Alternate Ending to "In the Heat of the Night"

I don't own anything!!! ...Except maybe the clothes on my back. And my shoes. Actually, my mom bought me those.


"The chief thought about shaking hand with him, but decided not to. He had done it once and that had made the point. To do it again now might be just the wrong action to take. He walked back to his car…" (p. 184)

As Gillespie got in he looked back into his mirror at the Negro. Tibbs was sitting on the "white" bench staring off in the distance. Gillespie started his car and began the short drive back to his house.

He could not get Tibbs out of his head. It had been a long week and Tibbs had stopped him from arresting at least three innocent men, then caught the real murderer. Gillespie hated to admit it, but that detective knew his stuff. He was smart. He saw every fraction of evidence as a clue and could piece together what happened using it.

Sleep was threatening to overtake him, but he was almost home and knew he would soon be relived, though his mind would not let go of the detective. Gillespie treated him poorly, which he acknowledged. He was mad at himself for ever believing he was worth more than a black man. Tibbs at least.

Gillespie pulled into his driveway but didn't get out. There was something he needed to do first. Just what was it?

With a grunt his mind was set, the fog that was clouding his consciousness began clearing. He turned his car away from the house and started back towards the Wells train station.

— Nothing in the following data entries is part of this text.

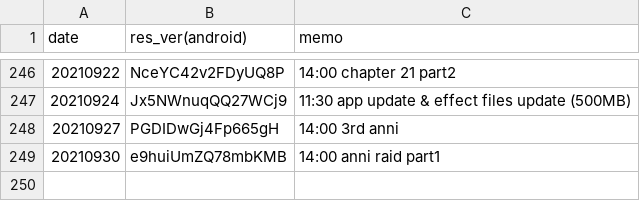
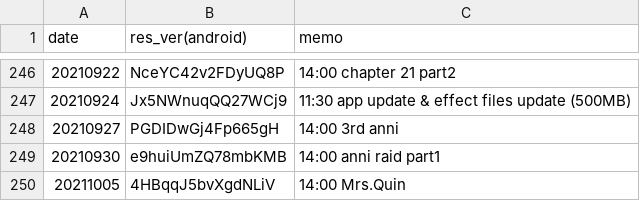
Before and after one commit to sh0wer1ee/DLScripts, a CSV file: newdata_timeline.csv, drawn as a sheet; only a part is shown, gaps mark what is left out.

Commit message:
20211005-4HBqqJ5bvXgdNLiV

```diff
--- a/newdata_timeline.csv
+++ b/newdata_timeline.csv
@@ -249 +249,2 @@ date,res_ver(android),memo
 20210930,e9huiUmZQ78mbKMB,14:00 anni raid part1
+20211005,4HBqqJ5bvXgdNLiV,14:00 Mrs.Quin
```
Also changed, not shown: 11 other files.
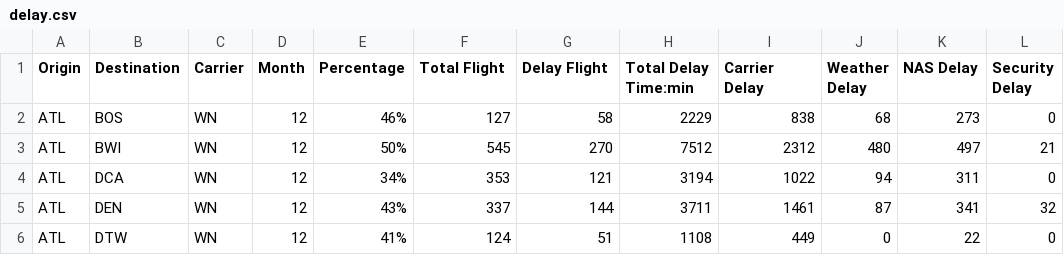
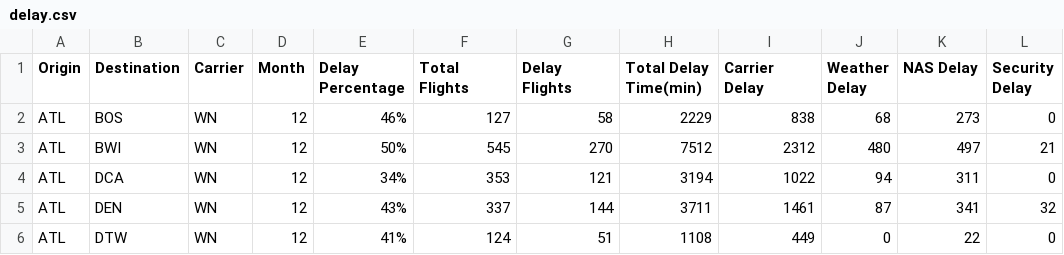
Before and after one commit to hmanso02/CS573-Final-Project, a CSV file: data/delay.csv, drawn as a sheet; only a part is shown; the diff names each change by its address in the sheet, - before the commit and + after, or states it on an @@ line.

Commit message:
changed title

```diff
--- a/data/delay.csv
+++ b/data/delay.csv
-E1: Percentage
+E1: Delay Percentage
-F1: Total Flight
+F1: Total Flights
-G1: Delay Flight
+G1: Delay Flights
-H1: Total Delay Time:min
+H1: Total Delay Time(min)
```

When he got there Tibbs was stretched out long on the same bench with a smile as he watched the stars. Gillespie quickly unfolded himself from behind the steering wheel and climbed the few short steps to the platform. He wouldn't make another mistake tonight.

Tibbs acknowledged him with a nod.

"Chief Gillespie, back so soon?"

"Virgil, I need to say something. Try not to interrupt."

Tibbs carefully kept his expression neutral.

"I have never, in my entire life, thought a man like yourself could achieve what you have," his tone was stern and controlling, "You've turned this whole town inside out. I've got anonymous threats telling me I've got to get you out. The councilmen were ready to take my job away because I had you working for me. The townsfolk were becoming aggressive-"

"Chief Gilles-" Tibbs tried to interrupt but Gillespie stopped him.

"No, let me finish. You arrived the night of a murder and were an instant suspect because of your colour. I'm sorry. You decided to come help us anyways –thank you- under constant pressure from everybody to top it off. I'm sorry for that as well," his tone started to soften, "You put up with me. That itself is a huge accomplishment. You solved the murder. For all of this I wanted to thank you. Wells will always be in your debt. If at all possible, I would like to consider you a friend if you will forgive me for my behavior.

The Chief looked down at his feet. He felt better now that everything was off of his chest.

"Chief?"

"Yes?" He looked up to see Tibbs smiling at him. Was that amusement Gillespie saw shining in Tibbs' eyes?

"You left your car door open."


Fin